02 April 2015
I'm continuing to share my music online and write about my experiences recording it, but if you don't follow me on Twitter you might have missed these updates.
My article Adventures in Modern Recording (hat-tip to Buggles for the title) outlines how I got started with recording, and how I'm using Sony ACID and the Alesis io4 in my home studio set-up.
I've uploaded two new pieces of music. The first of these is Material World. This piece is built around sound effects from the street and inside the home, including ice in a glass used as a shaker, a bus, and a CD tray. Puzzle fiends might enjoy identifying the sounds, but don’t ask me for answers: some of them I’m not quite sure about myself. I dipped into my sample library for sound effects and loops to build this short abstract piece on. The bass part (used sparsely) is a backwards recording of the dying moments of a cassette that snapped while I was recording it to MP3 for the iPod. I like the way the end of this track leads into the next track, whatever it turns out to be (in an era of shuffle and playlisting). There is quite a lot of precedent for using sound effects in recordings, including the Art of Noise, Pink Floyd and the Shangri-Las (who all used a motorbike, as I have) and Pet Shop Boys who used street sounds to make a cinematic backdrop for West End Girls, but this track relies almost entirely on found sounds. I didn’t set out to create something specific, but this has ended up sounding heavily influenced by the Art of Noise.
The second piece I've published is Space to Think, recorded using a Korg Kaossilator and some atmospheric sound effects from NASA. I wrote a review of the Korg Kaossilator, and how it compares to the Mute Synth II, which I tested out briefly before Christmas.

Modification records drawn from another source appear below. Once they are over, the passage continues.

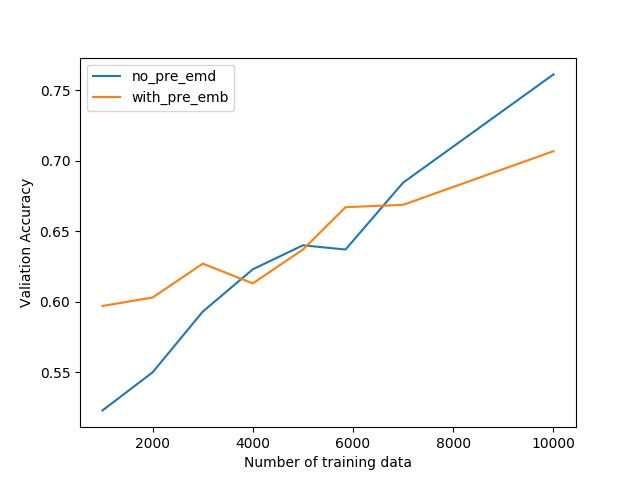
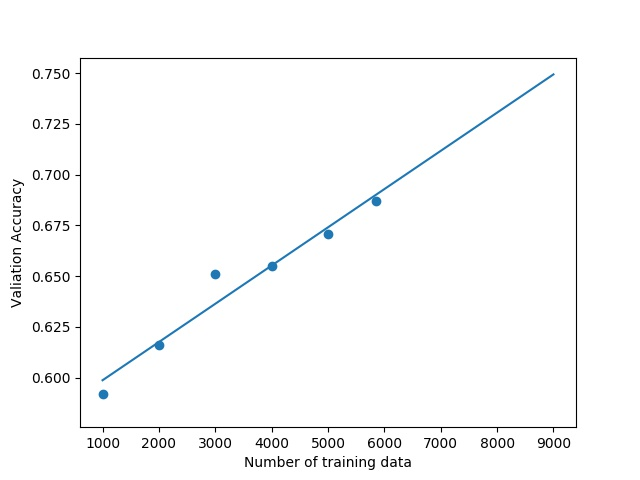
update

diff --git a/Transfer_Learning/Low_Resource_Text_Classification/main.py b/Transfer_Learning/Low_Resource_Text_Classification/main.py
@@ -9,8 +9,8 @@ from model.model import Model
 import numpy as np
 
 #mysterious bugs might occur with tensorflow if not adding full path
-FULL_PATH="D:/PycharmWorkSpace/Gits/Deep_Nature_Language_Processing/Transfer_Learning/Low_Resource_Text_Classification/model/saved_model/"
-PRETRAIN_FULL_PATH="D:/PycharmWorkSpace/Gits/Deep_Nature_Language_Processing/Transfer_Learning/Low_Resource_Text_Classification/model/"
+#FULL_PATH="D:/PycharmWorkSpace/Gits/Deep_Nature_Language_Processing/Transfer_Learning/Low_Resource_Text_Classification/model/saved_model/"
+PRETRAIN_PATH="./model/"
 MODEL_PATH=args.model_path
 RESULT_path=args.result_path
 
@@ -26,7 +26,7 @@ def train(file_name,embedding):
     number_samples=file_name.split("_")[1][:-9]
     model = Model(logger, vocab_size,embedding=embedding)
     classifier = tf.estimator.Estimator(
-        model_fn=model.model_fn,model_dir="C:\\Users\\zt136\\AppData\Local\\Temp\\model_"+number_samples, config=config)
+        model_fn=model.model_fn,model_dir=MODEL_PATH+"model_"+number_samples, config=config)
     for _ in range(args.n_epochs):
         classifier.train(lambda :recordLoader.train_input(file_name))
     logger.info("evaluating model on {} data samples....".format(number_samples))
@@ -42,7 +42,7 @@ def train(file_name,embedding):
 def pre_train(input,embedding):
     model = Model(logger, vocab_size, embedding=embedding)
     classifier = tf.estimator.Estimator(
-        model_fn=model.model_fn, model_dir=PRETRAIN_FULL_PATH + "pretrain", config=config)
+        model_fn=model.model_fn, model_dir=PRETRAIN_PATH + "pretrain", config=config)
     for _ in range(args.n_epochs):
         classifier.train(lambda :lmloader.input_fn(input),steps=args.num_steps)
 
@@ -85,7 +85,7 @@ if __name__ == '__main__':
                 args.load_model = True
                 train(train_files[i],embedding)
     else:
-        DATA_DIR = "F:/360Downloads/dailymail_stories/dailymail/stories/"
+        DATA_DIR = "./embedding/dailymail/stories/"
         PARAMS = {
             'min_freq': 5,
             'percent': 0.01,
@@ -95,10 +95,10 @@ if __name__ == '__main__':
         args.fine_tune = True
         args.amount = 1
         #open domain pretrain
-        # logger.info("start open domain pretraining ...")
-        # for i in range(args.amount):
-        #     index = preprocess_dailymail(i, DATA_DIR, PARAMS)
-        #     pre_train(index,embedding)
+        logger.info("start open domain pretraining ...")
+        for i in range(args.amount):
+            index = preprocess_dailymail(i, DATA_DIR, PARAMS)
+            pre_train(index,embedding)
 
         #in domain pretrain:
         logger.info("start in domain pretraining ...")

diff --git a/Transfer_Learning/Low_Resource_Text_Classification/result/plot.py b/Transfer_Learning/Low_Resource_Text_Classification/result/plot.py
@@ -26,28 +26,34 @@ def predict(nums,acc,pred_nums):
     regr = LinearRegression()
     regr.fit(nums.reshape((-1, 1)), acc)
     pred_acc = regr.predict(pred_nums.reshape((-1, 1)))
-    return pred_acc
+    return pred_acc,regr.coef_,regr.intercept_
 
 def plot_prediction():
-    acc_no_pre_emb,nums_no_pre_emb=load_result("result_no_pre_emb.txt")
-    acc_with_pre_emb,nums_with_pre_emb=load_result("result_with_pre_emb.txt")
-    plt.plot(nums_no_pre_emb,acc_no_pre_emb)
-    plt.plot(nums_with_pre_emb,acc_with_pre_emb)
-    plt.xlabel("Number of training data")
-    plt.ylabel('Valiation Accuracy')
-    plt.legend(["no_pre_emd","with_pre_emb"])
-    plt.savefig("result.jpg")
-    plt.figure()
+    acc_with_pre_emb,nums_with_pre_emb=load_result("result_with_emb_with_pretrain.txt")
+
+    #acc_with_pre_emb,nums_with_pre_emb=load_result("result_with_pre_emb.txt")
+
+    #plt.plot(nums_with_pre_emb,acc_with_pre_emb)
+    # plt.xlabel("Number of training data")
+    # plt.ylabel('Valiation Accuracy')
+    # plt.legend(["no_pre_emd","with_pre_emb"])
+    # plt.savefig("result.jpg")
+    # plt.figure()
     pred_nums = np.array([7000, 8000, 9000, 10000])
-    pred_acc=predict(nums_no_pre_emb,acc_no_pre_emb,pred_nums)
-    plt.plot(np.concatenate((nums_no_pre_emb,pred_nums)), np.concatenate((acc_no_pre_emb,pred_acc)))
-    pred_acc = predict(nums_with_pre_emb, acc_with_pre_emb, pred_nums)
-    plt.plot(np.concatenate((nums_with_pre_emb, pred_nums)), np.concatenate((acc_with_pre_emb, pred_acc)))
+    #pred_acc=predict(nums_no_pre_emb,acc_no_pre_emb,pred_nums)
+    #plt.plot(np.concatenate((nums_no_pre_emb,pred_nums)), np.concatenate((acc_no_pre_emb,pred_acc)))
+    pred_acc,coef, intercept= predict(nums_with_pre_emb, acc_with_pre_emb, pred_nums)
+    #plt.plot(np.concatenate((nums_with_pre_emb, pred_nums)), np.concatenate((acc_with_pre_emb, pred_acc)))
+    plt.scatter(nums_with_pre_emb, acc_with_pre_emb)
+    nums_no_pre_emb = list(nums_with_pre_emb)
+    nums_no_pre_emb.extend([7000, 8000, 9000])
+    nums_no_pre_emb = np.array(nums_no_pre_emb, dtype=np.float32)
+    plt.plot(nums_no_pre_emb, (intercept + coef* nums_no_pre_emb))
     plt.xlabel("Number of training data")
     plt.ylabel('Valiation Accuracy')
-    plt.legend(["no_pre_emd","with_pre_emb"])
+    #plt.legend(["no_pre_emd","with_pre_emb"])
     plt.savefig("prediction.jpg")
-    #plt.show()
+    plt.show()
 
 def plot_confusion_matrix(cm, classes,
                           normalize=False,

diff --git a/Transfer_Learning/Low_Resource_Text_Classification/model/model.py b/Transfer_Learning/Low_Resource_Text_Classification/model/model.py
@@ -164,7 +164,7 @@ class Model(object):
         loss = tf.reduce_sum(mask * tf.nn.sampled_softmax_loss(
             weights=_weights,
             biases=_biases,
-            labels=tf.reshape(labels, [-1, 1]),
+            labels=tf.reshape(labels, [-1, 1]),#[batch_size, num_true]
             inputs=tf.reshape(logits, [-1, args.hidden_size]),
             num_sampled=args.num_sampled,
             num_classes=self.vocab_size,
@@ -245,12 +245,12 @@ class Model(object):
 
     def get_vars(self,params):
         cnn_vars = [var for var in params if "cnn_module" in var.name]
-        other_vars = []
+        other_vars = []#trainable parameters for lstm layers
         lstm_layer = "lstm_module/rnn/multi_rnn_cell/cell_"
         for i in range(args.nlayers):
             vars = [var for var in params if lstm_layer + str(i) in var.name]
             other_vars.append(vars)
-        sm_vars = [var for var in params if "pt_softmax" in var.name]
+        sm_vars = [var for var in params if "pt_softmax" in var.name]#trainable parameters for softmax layers
         #other_vars.append(vars)
         return cnn_vars,other_vars,sm_vars
 

diff --git a/Transfer_Learning/Low_Resource_Text_Classification/data/recordLoader.py b/Transfer_Learning/Low_Resource_Text_Classification/data/recordLoader.py
@@ -30,7 +30,7 @@ class RecordLoader(object):
     def train_input(self,name,batch_size=args.batch_size):
         path=os.path.join(args.save_path,name)
         data=tf.data.TFRecordDataset([path])
-        data=data.map(Parser._parse_train_fn)
+        data=data.map(Parser._parse_train_fn,num_parallel_calls=4)
         #if using FixedLenFeature,then shape should be set to [], as the input len of
         #FixedLenFeature is fixed
         data=data.padded_batch(batch_size,padded_shapes=([args.max_len],[args.max_len],[]))
@@ -43,7 +43,7 @@ class RecordLoader(object):
     def test_input(self,name="test"):
         path=os.path.join(args.save_path,"{}.tfrecord".format(name))
         data=tf.data.TFRecordDataset(path)
-        data.map(Parser._parse_test_fn)
+        data.map(Parser._parse_test_fn,num_parallel_calls=4)
         data = data.padded_batch(args.batch_size, padded_shapes=([args.max_len],[args.max_len]))
         iterator = data.make_one_shot_iterator()
         ans, ques = iterator.get_next()

diff --git a/Transfer_Learning/Low_Resource_Text_Classification/README.md b/Transfer_Learning/Low_Resource_Text_Classification/README.md
@@ -1,2 +1,24 @@
 # Low Resource Text Classification
-This project will deal with data from the Equal Community Foundation:  http://ecf.org.in/. They work with adolescent boys in India to support them in becoming gender equitable adults. They have developed and implement behaviour change programmes and their mission is to raise every boy in India to be gender equitable. In order to extend their programs, they need a way to automatically measure the impact of their interventions. They have developed a survey which consists of ten questions which probe the boys' attitude to violence, masculinity and gender roles. The boys answer these questions with free text, usually a couple of sentences and these sentences are graded from 0 to 3 in terms of how aware and how egalitarian their attitudes are. The grading of these answers needs to be automated but there is very little training data. This project will investigate how to adapt low-resource deep learning techniques such as transfer learning and curriculum learning to this task. 
+This project will deal with data from the Equal Community Foundation:  http://ecf.org.in/. They work with adolescent boys in India to support them in becoming gender equitable adults. They have developed and implement behaviour change programmes and their mission is to raise every boy in India to be gender equitable. In order to extend their programs, they need a way to automatically measure the impact of their interventions. They have developed a survey which consists of ten questions which probe the boys' attitude to violence, masculinity and gender roles. The boys answer these questions with free text, usually a couple of sentences and these sentences are graded from 0 to 3 in terms of how aware and how egalitarian their attitudes are. The grading of these answers needs to be automated but there is very little training data. This project will investigate how to adapt low-resource deep learning techniques such as transfer learning and curriculum learning to this task.
+
+
+**Requirements:**
+
+* Python 3
+* TensorFlow >= 1.4
+* nltk
+
+
+**1. pre train word embedding(optional):**
+  ```
+  python train_skip.py
+  ```
+**2. pre train C-LSTMs:**
+  ```
+  python main.py --pretrain true
+  ```
+
+**3. fine tune C-LSTMs:**
+  ```
+  python main.py --pretrain false
+  ```
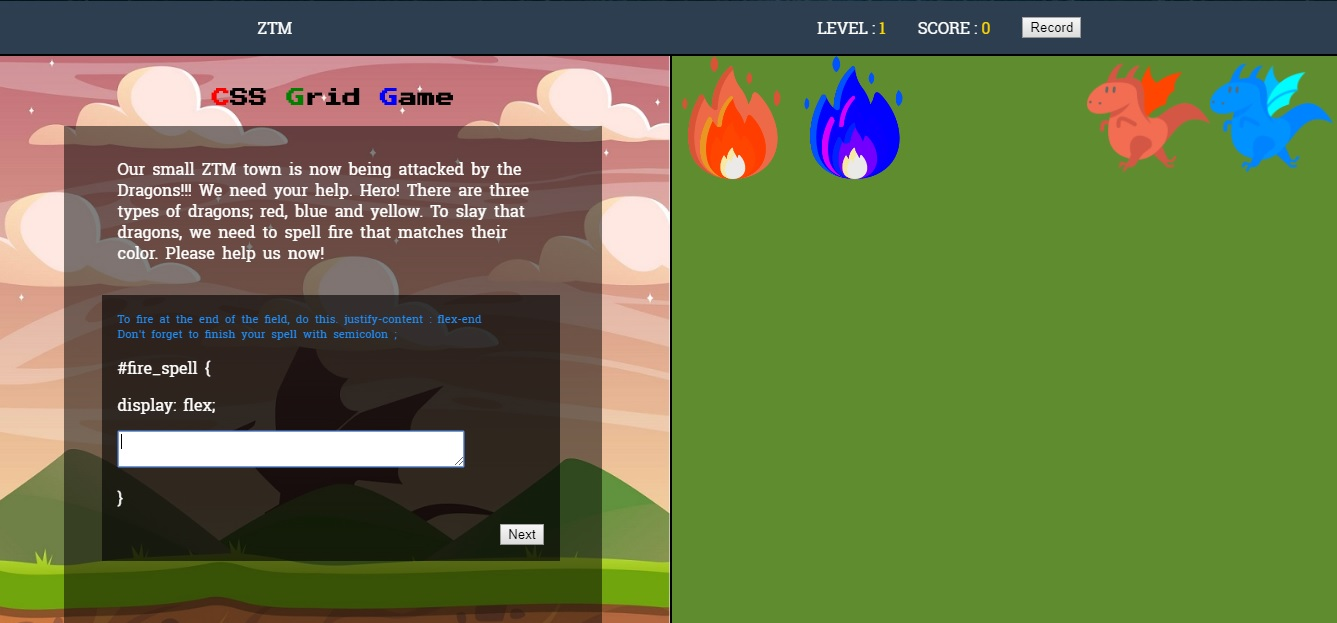
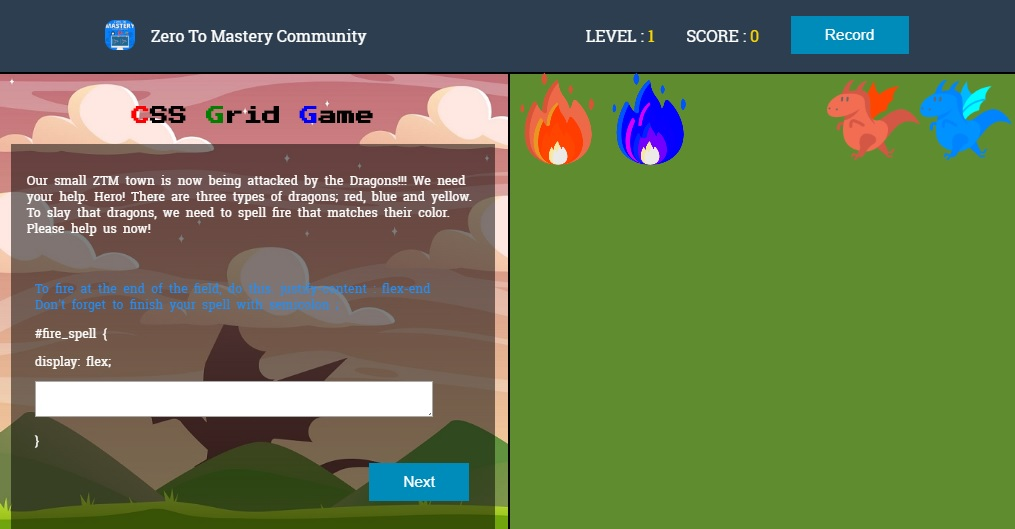
update header, button style, form style

diff --git a/src/Components/App.css b/src/Components/App.css
@@ -21,6 +21,7 @@
 	background-color: rgb(44,62,80);
 	padding: 1rem 0;
 	display: flex;
+	align-items: center;
 	color: white;
 	justify-content: space-around;
 	min-width: 600px;
@@ -28,7 +29,30 @@
 
 	.header_section_right{
 		display: inline-flex;
+		align-items: center;
 	}
+
+	.record_btn {
+	    background-color: #008CBA; 
+	    color: white; 
+	    border: 2px solid transparent;
+	    padding: 8px 32px;
+	    text-align: center;
+	    text-decoration: none;
+	    display: inline-block;
+	    font-size: 1.5vw;
+	    margin: 2px 2px;
+	    -webkit-transition-duration: 0.4s; /* Safari */
+	    transition-duration: 0.4s;
+	    cursor: pointer;
+	}
+
+	.record_btn:hover {
+	    background-color: transparent;
+	    border: 2px solid #008CBA;
+	    color: white;
+	}
+
 
 .footer_section{
 	background-color: rgb(44,62,80);
@@ -91,14 +115,14 @@
 
 		.control_card{
 			background: rgba(0,0,0,0.5);
-			width: 80%;
-			height: 80vh;
+			width: 95%;
+			height: 85vh;
 			margin:0 auto;
 		}
 
 
 			.control_input{
-				width:80%;
+				width:90%;
 			}
 
 			.control_submit{
@@ -121,7 +145,8 @@
 					}
 
 					.control_mission {
-					width: 80%;
+					font-size: 1.2vw;
+					width: 95%;
 					padding: 1rem;
 					margin: 0 auto;
 					text-align: left;
@@ -129,8 +154,8 @@
 					}
 
 					.control_form {
-					background: rgba(0,0,0,0.6);
-					width: 80%;
+					font-size: 1.2vw;
+					width: 90%;
 					padding: 1rem;
 					margin: 0 auto;
 					text-align: left;
@@ -138,7 +163,7 @@
 					}
 
 					.hint{
-						margin: 0;
-						font-size: 0.7rem;
-					    color: dodgerblue;
+					margin: 0;
+					
+				    color: dodgerblue;
 					}

diff --git a/src/Components/Header.js b/src/Components/Header.js
@@ -1,17 +1,20 @@
 import React from 'react';
+import ZTM_Logo from './img/ZTM.jpg'
 
 const Header = ({level, score}) => {
 	return (
 		<section className = "header_section">
-			<div style={{margin: 0}}>
-			ZTM
+
+			<div style={{margin: 0, display:"flex", alignItems:"center"}}>
+			<img style = {{borderRadius:10, marginRight:"1rem"}} src={ZTM_Logo} alt="Zero To Mastery Community" height={30} />
+			Zero To Mastery Community
 			</div>
 			<div className = "header_section_right">
 				<p style={{margin: 0}}>
 				<span>LEVEL : <span style={{color:"gold"}}>{level}</span></span>
 				<span style={{marginLeft : "2rem"}}>SCORE : <span style={{color:"gold"}}>{score}</span></span>
 				</p>
-				<button style={{marginLeft:"2rem"}}>Record</button>
+				<button className = "record_btn" style={{marginLeft:"2rem"}}>Record</button>
 
 			</div>
 

diff --git a/src/Components/Subcomponents/Level1/Control1.js b/src/Components/Subcomponents/Level1/Control1.js
@@ -8,7 +8,7 @@ const Control1 = ({spell_input, spell_submit, level}) => {
 	const solutionNum = "solution" + levelValue;
 
 	return (
-		<section style={{width:"99%"}}>
+		<section>
 
 			<div className = "control_question">
 				<div className = "control_mission">
@@ -23,12 +23,12 @@ const Control1 = ({spell_input, spell_submit, level}) => {
 							<textarea className = "control_input" type = "input" onChange={spell_input} autoFocus={true} required={true}/>
 							<p>&#125;</p>
 							<div className = "control_submit">
-								<button onClick={()=>spell_submit(solutionNum)}>Next</button>
+								<button className="record_btn" onClick={()=>spell_submit(solutionNum)}>Next</button>
 							</div>
 						</section>
 				</div>
-
 			</div>
+			
 		</section>
 		);
 }

diff --git a/src/Components/Subcomponents/Level3/Control3.js b/src/Components/Subcomponents/Level3/Control3.js
@@ -8,7 +8,7 @@ const Control3 = ({spell_input, spell_submit, level}) => {
 	const solutionNum = "solution" + levelValue;
 
 	return (
-		<section style={{width:"99%"}}>
+		<section>
 
 			<div className = "control_question">
 				<div className = "control_mission">
@@ -31,7 +31,7 @@ const Control3 = ({spell_input, spell_submit, level}) => {
 							<textarea column={3} className = "control_input" type = "input" onChange={spell_input} autoFocus={true} required={true}/>
 							<p>&#125;</p>
 							<div className = "control_submit">
-							<button onClick={()=>spell_submit(solutionNum)}>Next</button>
+							<button className="record_btn" onClick={()=>spell_submit(solutionNum)}>Next</button>
 							</div>
 						</section>
 				</div>

diff --git a/src/Components/Subcomponents/Level2/Control2.js b/src/Components/Subcomponents/Level2/Control2.js
@@ -8,7 +8,7 @@ const Control2 = ({spell_input, spell_submit, level}) => {
 	const solutionNum = "solution" + levelValue;
 
 	return (
-		<section style={{width:"99%"}}>
+		<section>
 
 			<div className = "control_question">
 				<div className = "control_mission">
@@ -30,7 +30,7 @@ const Control2 = ({spell_input, spell_submit, level}) => {
 							<textarea className = "control_input" type = "input" onChange={spell_input} autoFocus={true} required={true}/>
 							<p>&#125;</p>
 							<div className = "control_submit">
-							<button onClick={()=>spell_submit(solutionNum)}>Next</button>
+							<button className="record_btn" onClick={()=>spell_submit(solutionNum)}>Next</button>
 							</div>
 						</section>
 				</div>

diff --git a/README.md b/README.md
@@ -3,6 +3,8 @@
 
 ![](sample.jpg)
 
+* [Play Here!](https://april9288.github.io/CssGridGame/) - Temporarily deployed address.
+
 It's bascially a froggy-flexbox style game app built with React.js. Currently only 3 stages have been developed. After stage #4 is totally up to you. Be creative! If you want to enjoy this app in your local computer, then download the source and have your computer setup with Node.js. Then you are good to go. If you feel like you want to contribute, then please read [CONTRIBUTING.md](https://github.com/zero-to-mastery/CSS_Grid_LearnGame/blob/master/CONTRIBUTING.md) before you make a pull request. 
 
 ## Getting Started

Find out more about my music and home recording here. Let me know if you have any feedback on the music. One of the reasons for sharing it is to help me to refine it and see what resonates with others.